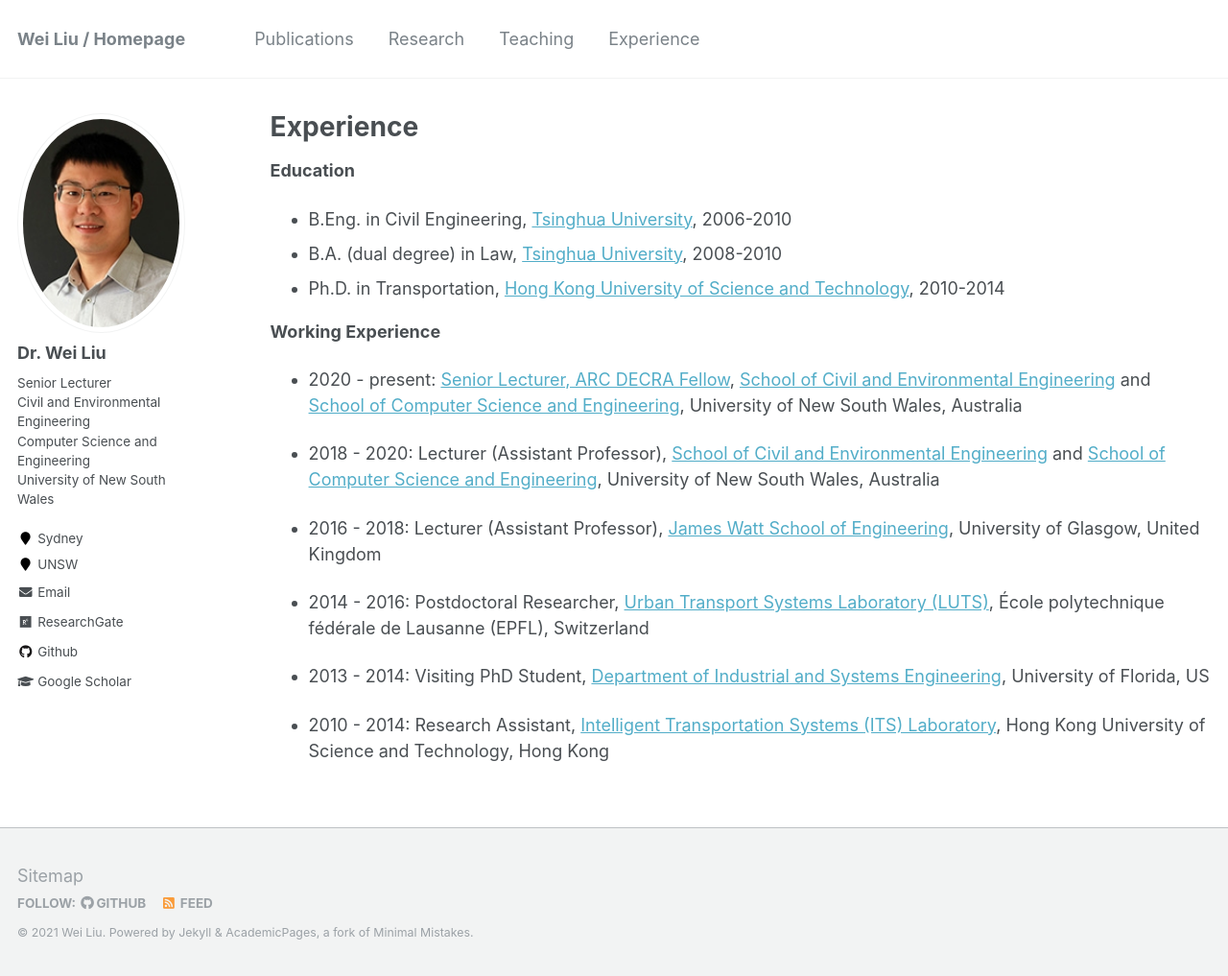
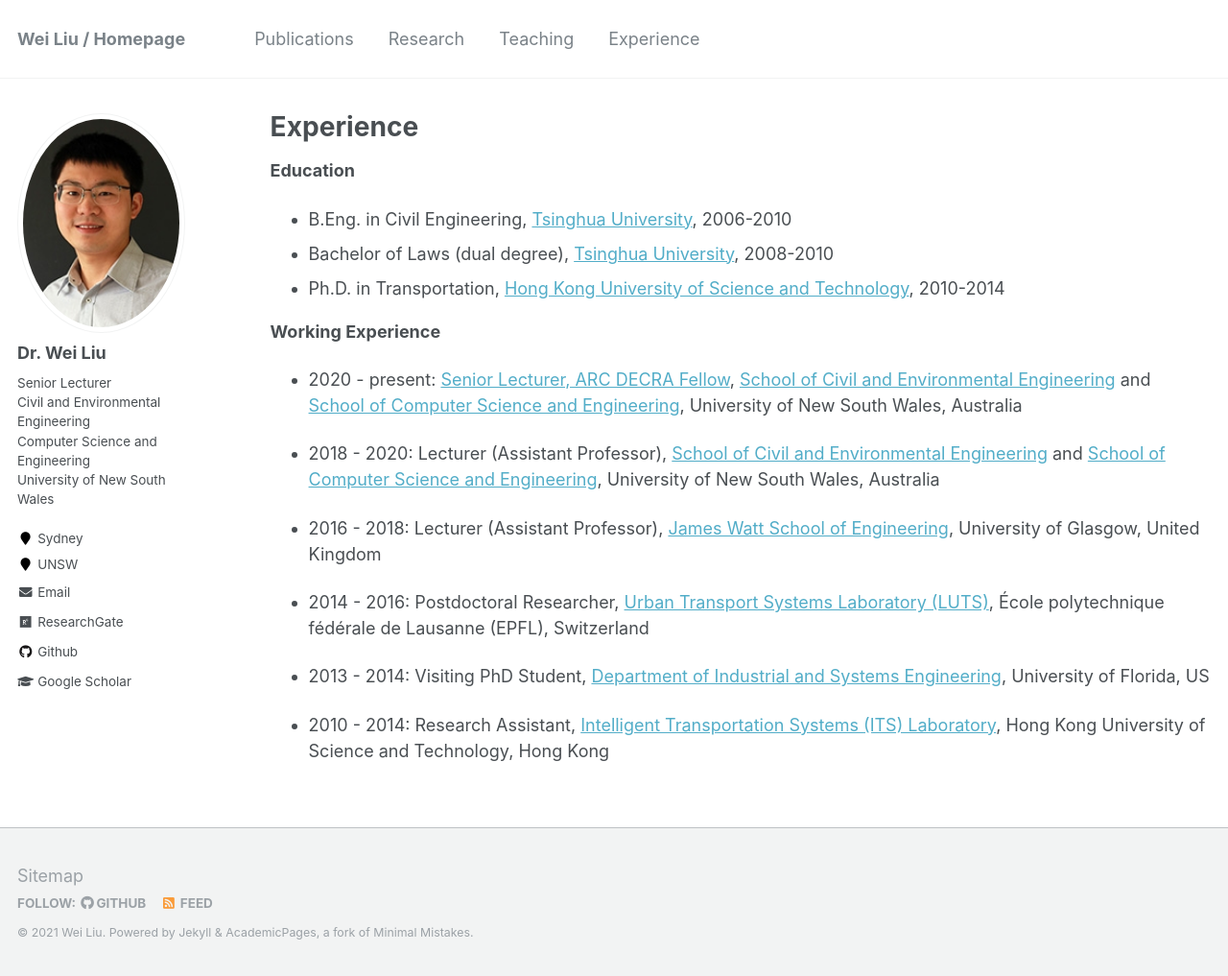
Before and after one commit to weiliu2016/weiliu2016.github.io, a Jekyll site: the page built from _pages/experience.md, in a window 1280 px wide and 1017 px high. Shown: the whole window at 96% size. Built offline with Jekyll 4.4.1, drawn with Linux system fonts in a browser that asks for light colours.

Commit message:
Update experience.md

```diff
--- a/_pages/experience.md
+++ b/_pages/experience.md
@@ -12,7 +12,7 @@ redirect_from:
 **Education**
 
 * B.Eng. in Civil Engineering, [Tsinghua University](https://www.tsinghua.edu.cn/publish/thu2018en/index.html), 2006-2010
-* B.A. (dual degree) in Law, [Tsinghua University](https://www.tsinghua.edu.cn/publish/thu2018en/index.html), 2008-2010
+* Bachelor of Laws (dual degree), [Tsinghua University](https://www.tsinghua.edu.cn/publish/thu2018en/index.html), 2008-2010
 * Ph.D. in Transportation, [Hong Kong University of Science and Technology](https://www.ust.hk/home), 2010-2014
 
 **Working Experience**
```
# # # # #
» **WHAT YOU WILL DO**: Hand back all the entries exactly, leaving out the pictures.

» **EXPECTED ANSWER**:
Before and after one commit to weiliu2016/weiliu2016.github.io, a Jekyll site: the page built from _pages/experience.md, in a window 1280 px wide and 1017 px high. Shown: the whole window at 96% size. Built offline with Jekyll 4.4.1, drawn with Linux system fonts in a browser that asks for light colours.

Commit message:
Update experience.md

```diff
--- a/_pages/experience.md
+++ b/_pages/experience.md
@@ -12,7 +12,7 @@ redirect_from:
 **Education**
 
 * B.Eng. in Civil Engineering, [Tsinghua University](https://www.tsinghua.edu.cn/publish/thu2018en/index.html), 2006-2010
-* B.A. (dual degree) in Law, [Tsinghua University](https://www.tsinghua.edu.cn/publish/thu2018en/index.html), 2008-2010
+* Bachelor of Laws (dual degree), [Tsinghua University](https://www.tsinghua.edu.cn/publish/thu2018en/index.html), 2008-2010
 * Ph.D. in Transportation, [Hong Kong University of Science and Technology](https://www.ust.hk/home), 2010-2014
 
 **Working Experience**
```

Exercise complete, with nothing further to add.